Problem statement: Find the lines holding the string "HANDOFF" in the data, then copy all of them.

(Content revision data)
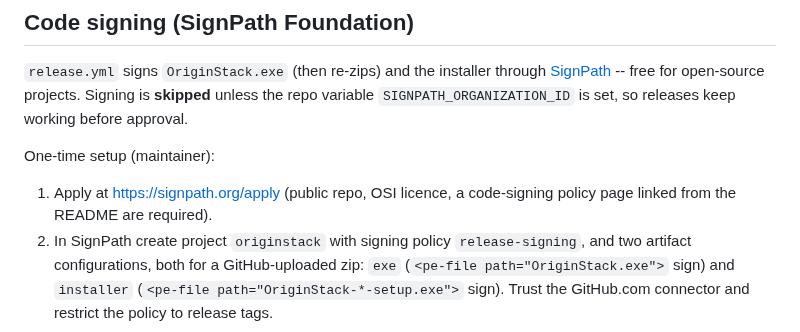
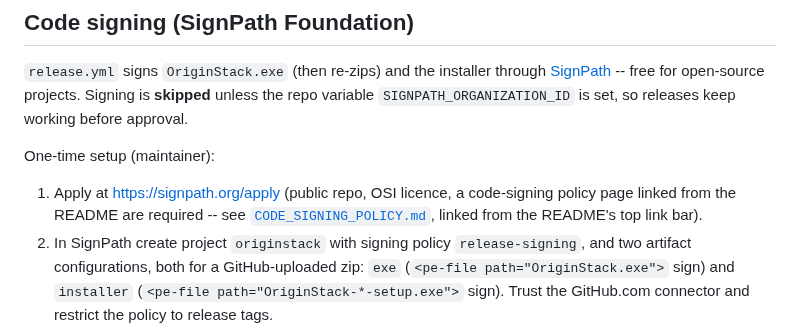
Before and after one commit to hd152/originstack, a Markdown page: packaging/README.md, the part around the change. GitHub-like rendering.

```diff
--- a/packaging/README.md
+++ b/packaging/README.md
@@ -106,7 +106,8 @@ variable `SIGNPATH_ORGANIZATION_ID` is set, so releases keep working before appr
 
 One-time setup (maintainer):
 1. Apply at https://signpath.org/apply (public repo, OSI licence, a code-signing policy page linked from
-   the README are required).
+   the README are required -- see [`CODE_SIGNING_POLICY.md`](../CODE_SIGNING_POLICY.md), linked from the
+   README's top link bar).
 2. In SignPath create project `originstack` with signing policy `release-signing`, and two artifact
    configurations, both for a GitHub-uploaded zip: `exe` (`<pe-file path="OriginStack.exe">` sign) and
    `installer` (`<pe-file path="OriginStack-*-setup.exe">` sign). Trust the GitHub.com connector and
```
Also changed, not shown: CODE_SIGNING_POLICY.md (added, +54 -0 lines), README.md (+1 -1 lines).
==
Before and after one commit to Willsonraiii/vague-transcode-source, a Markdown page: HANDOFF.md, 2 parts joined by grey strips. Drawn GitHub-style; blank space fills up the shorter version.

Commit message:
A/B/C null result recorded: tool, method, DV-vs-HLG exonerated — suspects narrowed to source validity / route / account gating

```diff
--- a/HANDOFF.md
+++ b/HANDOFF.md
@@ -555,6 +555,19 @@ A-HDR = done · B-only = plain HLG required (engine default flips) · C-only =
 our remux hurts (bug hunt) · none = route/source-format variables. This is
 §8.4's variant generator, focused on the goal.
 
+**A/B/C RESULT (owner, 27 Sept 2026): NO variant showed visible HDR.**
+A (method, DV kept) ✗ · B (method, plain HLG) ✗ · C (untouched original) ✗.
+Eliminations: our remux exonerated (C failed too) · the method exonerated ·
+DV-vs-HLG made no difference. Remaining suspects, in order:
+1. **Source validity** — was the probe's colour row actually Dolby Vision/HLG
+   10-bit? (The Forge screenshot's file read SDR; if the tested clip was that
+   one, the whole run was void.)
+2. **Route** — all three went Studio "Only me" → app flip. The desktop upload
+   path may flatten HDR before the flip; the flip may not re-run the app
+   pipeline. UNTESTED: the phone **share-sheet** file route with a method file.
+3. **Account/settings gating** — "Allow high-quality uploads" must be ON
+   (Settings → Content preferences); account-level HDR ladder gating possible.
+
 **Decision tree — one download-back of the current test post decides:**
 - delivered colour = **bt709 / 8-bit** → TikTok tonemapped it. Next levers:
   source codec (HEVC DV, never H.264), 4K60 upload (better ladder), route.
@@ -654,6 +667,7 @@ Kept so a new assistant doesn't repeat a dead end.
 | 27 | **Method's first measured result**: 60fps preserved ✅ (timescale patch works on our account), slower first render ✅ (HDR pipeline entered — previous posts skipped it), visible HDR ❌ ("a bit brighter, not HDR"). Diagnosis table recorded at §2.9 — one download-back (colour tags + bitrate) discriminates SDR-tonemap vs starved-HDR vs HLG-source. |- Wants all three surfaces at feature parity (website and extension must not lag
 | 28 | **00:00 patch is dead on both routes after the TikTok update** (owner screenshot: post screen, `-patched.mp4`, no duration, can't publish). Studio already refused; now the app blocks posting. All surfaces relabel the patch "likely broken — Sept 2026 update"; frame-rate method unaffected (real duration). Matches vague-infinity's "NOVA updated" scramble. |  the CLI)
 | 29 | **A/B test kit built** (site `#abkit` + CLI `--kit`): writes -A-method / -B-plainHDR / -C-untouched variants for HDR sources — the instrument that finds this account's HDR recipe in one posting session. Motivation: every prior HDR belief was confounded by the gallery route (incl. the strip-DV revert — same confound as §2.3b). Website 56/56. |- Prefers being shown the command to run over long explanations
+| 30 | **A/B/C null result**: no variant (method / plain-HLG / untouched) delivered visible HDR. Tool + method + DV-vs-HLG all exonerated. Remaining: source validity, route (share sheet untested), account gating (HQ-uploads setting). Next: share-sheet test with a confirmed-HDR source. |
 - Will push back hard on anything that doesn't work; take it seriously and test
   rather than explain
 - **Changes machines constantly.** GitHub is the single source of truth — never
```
---
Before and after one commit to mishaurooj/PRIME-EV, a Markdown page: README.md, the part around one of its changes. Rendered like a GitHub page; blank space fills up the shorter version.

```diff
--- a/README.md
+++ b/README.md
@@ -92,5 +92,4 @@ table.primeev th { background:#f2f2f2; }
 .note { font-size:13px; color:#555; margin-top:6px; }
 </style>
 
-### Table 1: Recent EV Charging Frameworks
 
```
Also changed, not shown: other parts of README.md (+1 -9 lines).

Solution to this exercise:
Before and after one commit to Willsonraiii/vague-transcode-source, a Markdown page: HANDOFF.md, 2 parts joined by grey strips. Drawn GitHub-style; blank space fills up the shorter version.
--- a/HANDOFF.md
+++ b/HANDOFF.md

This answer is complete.